- **INSTRUCTIONS FOR THE TASK**: Copy every line of the following data that includes the string "templates".

- **GIVEN RECORDS**:
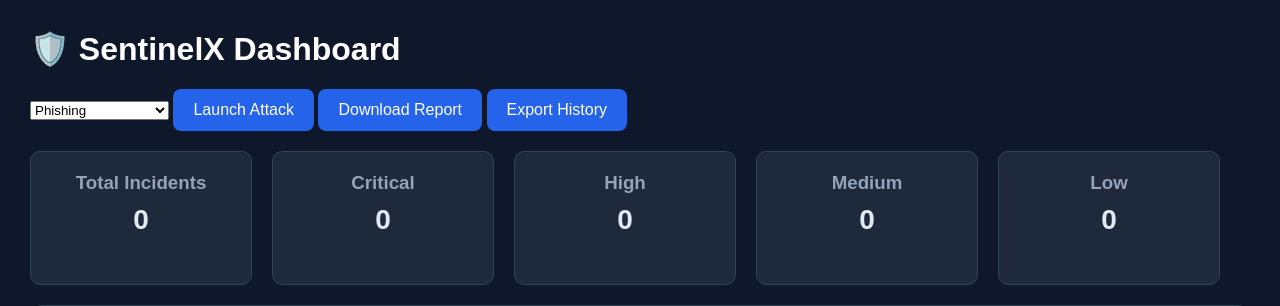
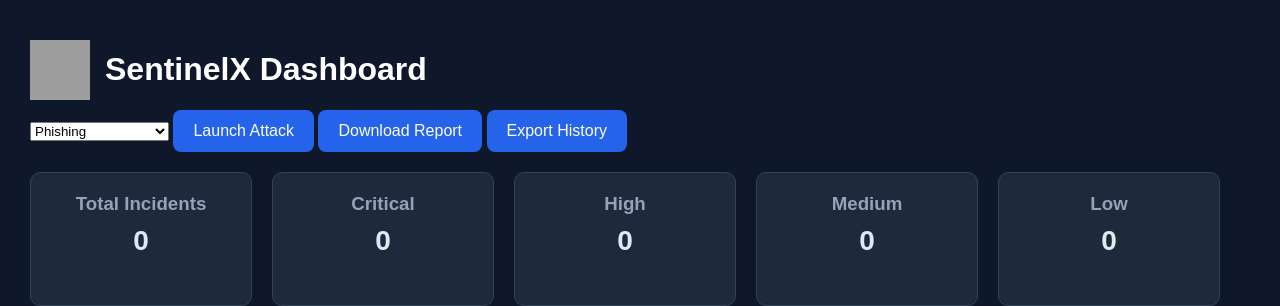
Before and after one commit to AsimSiddiqui1/SentinelX, a Python web app: template backend/templates/index.html in a window 1280 px wide. Shown: the top 306 px of the page. Run offline with Jinja, Linux system fonts and the light colour scheme; the template is opened without the code that fills it, so the values that code supplies are empty; grey boxes are pictures that could not be loaded.

Commit message:
Update index.html

```diff
--- a/backend/templates/index.html
+++ b/backend/templates/index.html
@@ -172,7 +172,14 @@ th, td {
 
 <body>
 
-    <h1>🛡️ SentinelX Dashboard</h1>
+    <div style="display:flex;align-items:center;gap:15px;">
+        <img
+            src="/static/sentinelx_logo.png"
+            width="60"
+            height="60"
+        />
+        <h1>SentinelX Dashboard</h1>
+    </div>
 
     <select id="attack-select">
 
```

- **RESULT OF THE TASK**:
Before and after one commit to AsimSiddiqui1/SentinelX, a Python web app: template backend/templates/index.html in a window 1280 px wide. Shown: the top 306 px of the page. Run offline with Jinja, Linux system fonts and the light colour scheme; the template is opened without the code that fills it, so the values that code supplies are empty; grey boxes are pictures that could not be loaded.
--- a/backend/templates/index.html
+++ b/backend/templates/index.html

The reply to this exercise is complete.